Myth #3: “If the victim doesn’t fight back, it’s not a sexual assault.”
Fact: According to Jessica Klein, a clinical social worker at the University of Southern California, during a sexual assault, some part of our brain that responds to fear is in a hyperreactive mode. During trauma, the limbic system (the part of the brain that processes emotions and is responsible for resistance mechanisms) takes over the logical parts of our brain. As a result, the resulting response is to freeze instead of fighting back. The offenders, on the other hand, take advantage of this response. So it’s not that the victims didn’t try to fight, it’s just that they can’t!
Myth #4: “The majority of sexual assault are perpetrated by strangers.”
Fact:Most sexual assaults are perpetrated by someone the victim knows such as a neighbor, friend, coworker, classmate, lover, partner, or ex-partner. According to studies, around 80% of women who report sexual crimes know the perpetrators.
Myth #5: “Only young women are vulnerable to sexual harassment.”
Fact: The idea that only young women are sexually assaulted stems from the myth that sexual assault is based on lust of the perpretator and the appearance of the victim (such as in the myth #1). But, it’s not! Sexual crimes often are motivated by the perpetrator’s sense of power and control. Perpetrators tend to choose victims whom they perceive as vulnerable to attack or whom they believe they can control.
Victims of sexual assault can come from various groups, from young to old, male or female, even people with disabilities can also experience sexual assault. The assumption that victims of sexual assault ‘must be a young woman’ can only solate the victims. Those who are not part of this category feel they will not be trusted because they do not fit the stereotypical characteristics of victims of sexual assault.
Myth #6: “Sexual harassment happens as a result of a miscommunication or mistake.”
Fact: No! Sexual assault is a crime, not an unintentional accident, mistake, or misunderstanding. It didn’t happen due to a misunderstanding between the two people. Sexual violence is defined as any unwelcome sexual contact obtained without the victim’s consent using assault, threats, intimidation, or coercion.
Myth #7: “If sexual harassment or violence really happened, the victim should have reacted by yelling.”
Fact: Victims of sexual assault show a different spectrum of responses to sexual assault such as: calmness, hysteria, withdrawal, anger, denial, and/or shock.
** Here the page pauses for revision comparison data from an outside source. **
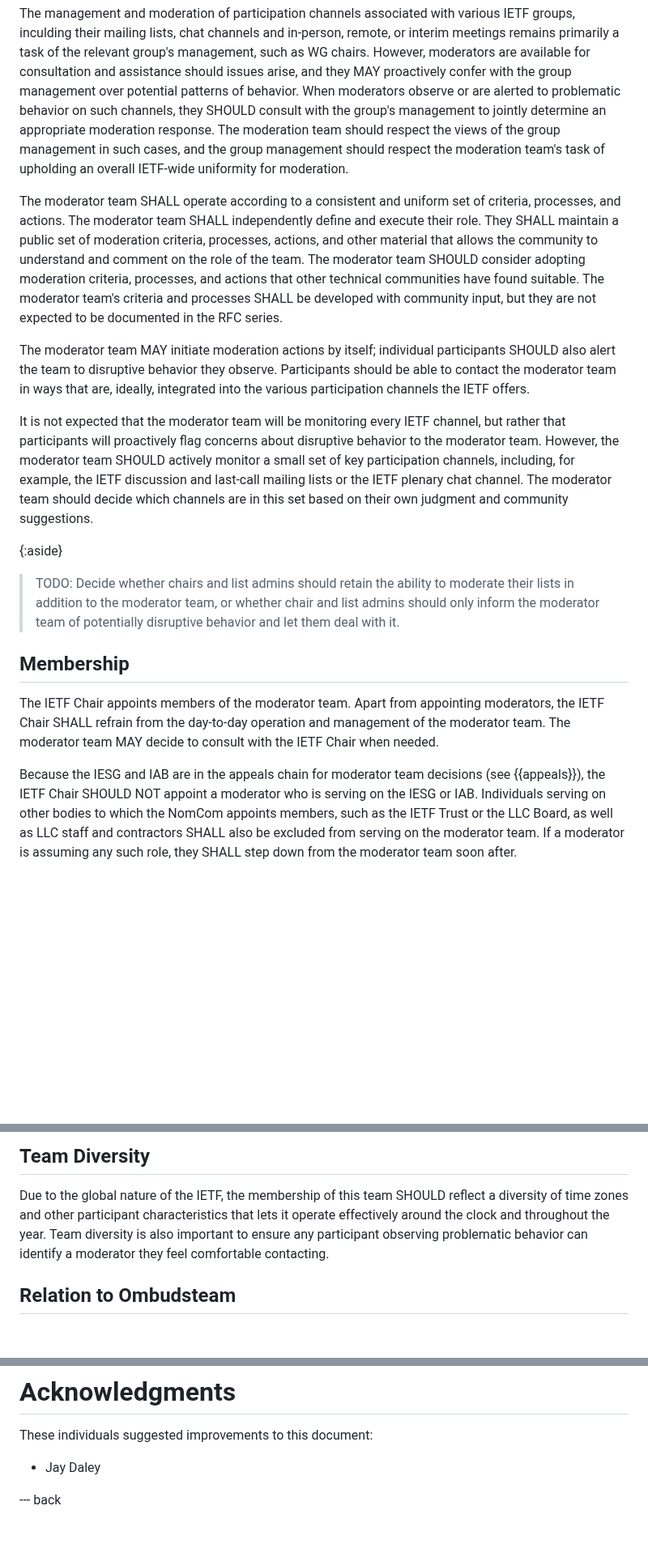
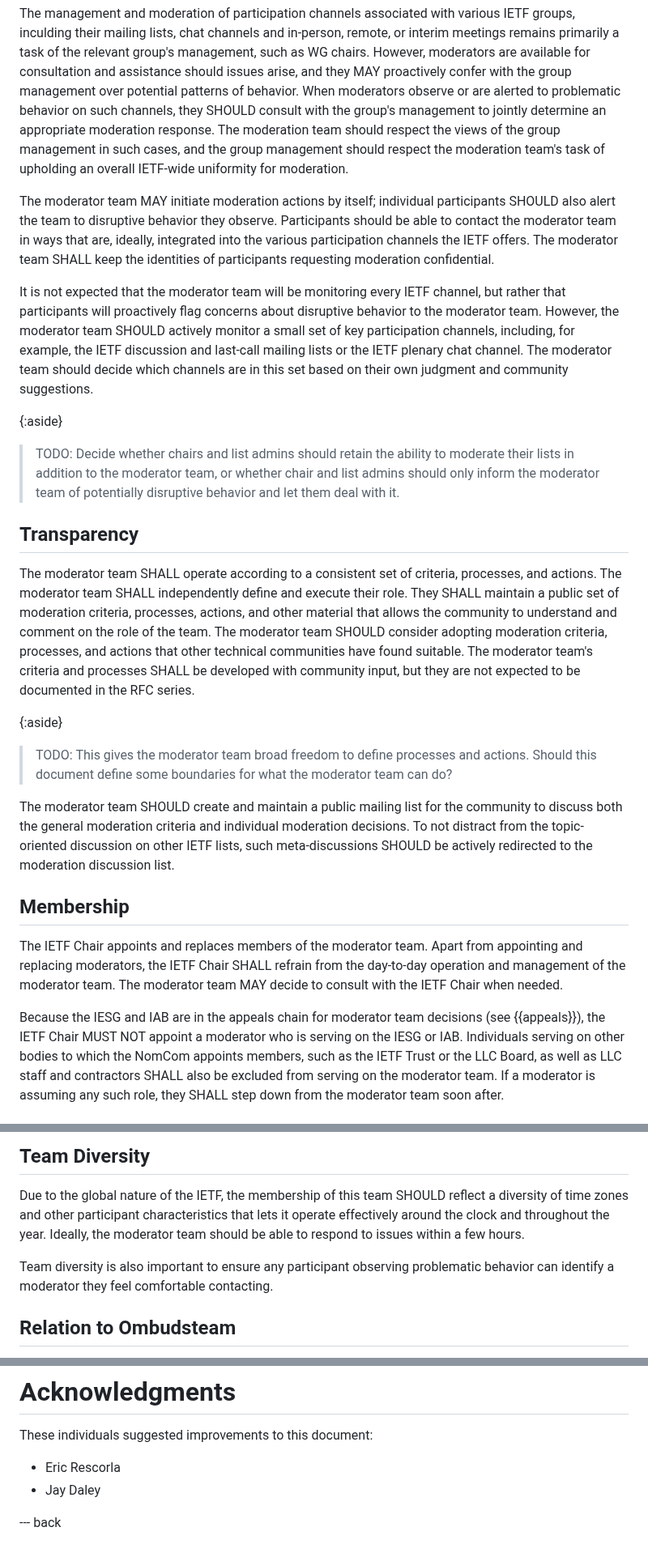
Before and after one commit to larseggert/moderation, a Markdown page: draft-ecahc-moderation.md, 3 parts joined by grey strips. Shown at 81% size. Drawn GitHub-style; blank space fills up the shorter version.

Commit message:
Suggestions from @ekr (#33)

```diff
--- a/draft-ecahc-moderation.md
+++ b/draft-ecahc-moderation.md
@@ -210,22 +210,12 @@ the views of the group management in such cases, and the group
 management should respect the moderation team's task of upholding an
 overall IETF-wide uniformity for moderation.
 
-The moderator team SHALL operate according to a consistent and uniform
-set of criteria, processes, and actions. The moderator team SHALL
-independently define and execute their role. They SHALL maintain a
-public set of moderation criteria, processes, actions, and other
-material that allows the community to understand and comment on the
-role of the team. The moderator team SHOULD consider adopting
-moderation criteria, processes, and actions that other technical
-communities have found suitable. The moderator team's criteria and
-processes SHALL be developed with community input, but they are not
-expected to be documented in the RFC series.
-
 The moderator team MAY initiate moderation actions by itself;
 individual participants SHOULD also alert the team to disruptive
 behavior they observe. Participants should be able to contact the
 moderator team in ways that are, ideally, integrated into the various
-participation channels the IETF offers.
+participation channels the IETF offers. The moderator team SHALL keep
+the identities of participants requesting moderation confidential.
 
 It is not expected that the moderator team will be monitoring every
 IETF channel, but rather that participants will proactively flag
@@ -242,15 +232,40 @@ their own judgment and community suggestions.
 > or whether chair and list admins should only inform the moderator
 > team of potentially disruptive behavior and let them deal with it.
 
+## Transparency
+
+The moderator team SHALL operate according to a consistent
+set of criteria, processes, and actions. The moderator team SHALL
+independently define and execute their role. They SHALL maintain a
+public set of moderation criteria, processes, actions, and other
+material that allows the community to understand and comment on the
+role of the team. The moderator team SHOULD consider adopting
+moderation criteria, processes, and actions that other technical
+communities have found suitable. The moderator team's criteria and
+processes SHALL be developed with community input, but they are not
+expected to be documented in the RFC series.
+
+{:aside}
+> TODO: This gives the moderator team broad freedom to define
+  processes and actions. Should this document define some boundaries
+  for what the moderator team can do?
+
+The moderator team SHOULD create and maintain a public mailing list
+for the community to discuss both the general moderation criteria and
+individual moderation decisions. To not distract from the
+topic-oriented discussion on other IETF lists, such meta-discussions
+SHOULD be actively redirected to the moderation discussion list.
+
 ## Membership
 
-The IETF Chair appoints members of the moderator team. Apart from
-appointing moderators, the IETF Chair SHALL refrain from the
-day-to-day operation and management of the moderator team. The
-moderator team MAY decide to consult with the IETF Chair when needed.
+The IETF Chair appoints and replaces members of the moderator team.
+Apart from appointing and replacing moderators, the IETF Chair SHALL
+refrain from the day-to-day operation and management of the moderator
+team. The moderator team MAY decide to consult with the IETF Chair
+when needed.
 
 Because the IESG and IAB are in the appeals chain for moderator team
-decisions (see {{appeals}}), the IETF Chair SHOULD NOT appoint a
+decisions (see {{appeals}}), the IETF Chair MUST NOT appoint a
 moderator who is serving on the IESG or IAB. Individuals serving on
 other bodies to which the NomCom appoints members, such as the IETF
 Trust or the LLC Board, as well as LLC staff and contractors SHALL
@@ -280,9 +295,12 @@ starts with an appeal to the entire IESG.
 Due to the global nature of the IETF, the membership of this team
 SHOULD reflect a diversity of time zones and other participant
 characteristics that lets it operate effectively around the clock and
-throughout the year. Team diversity is also important to ensure any
-participant observing problematic behavior can identify a moderator
-they feel comfortable contacting.
+throughout the year. Ideally, the moderator team should be able to
+respond to issues within a few hours.
+
+Team diversity is also important to ensure any participant observing
+problematic behavior can identify a moderator they feel comfortable
+contacting.
 
 ## Relation to Ombudsteam
 
@@ -323,6 +341,7 @@ This document has no IANA actions.
 
 These individuals suggested improvements to this document:
 
+- Eric Rescorla
 - Jay Daley
 
 --- back
```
Being sexually harassed is a very traumatic experience. The way people react to that and how long it takes them to process it can differ from person to person. When it comes to sexual assault, there is no right or wrong way to respond. Assumptions about how a victim “should respond” will only harm the victim because each victim deals with trauma in a different way and varies from time to time.
So, what do you think, KALMers? Don’t forget to share this article if you find it useful!
Remember that you are not alone if you or people around you are experiencing this. When you’re ready to tell your story, you can contact Kalmselor via the KALM App (download here). KALM is here because we need to share #KitaPerluCerita.
Written by: Rachma Fitria
Translated by: Rachma Fitria
Edited by: Lukas Limanjaya
Georgetown Law University. (n.d). Myths and facts about sexual assault. Georgetown Law University: https://www.law.georgetown.edu/your-life-career/health-fitness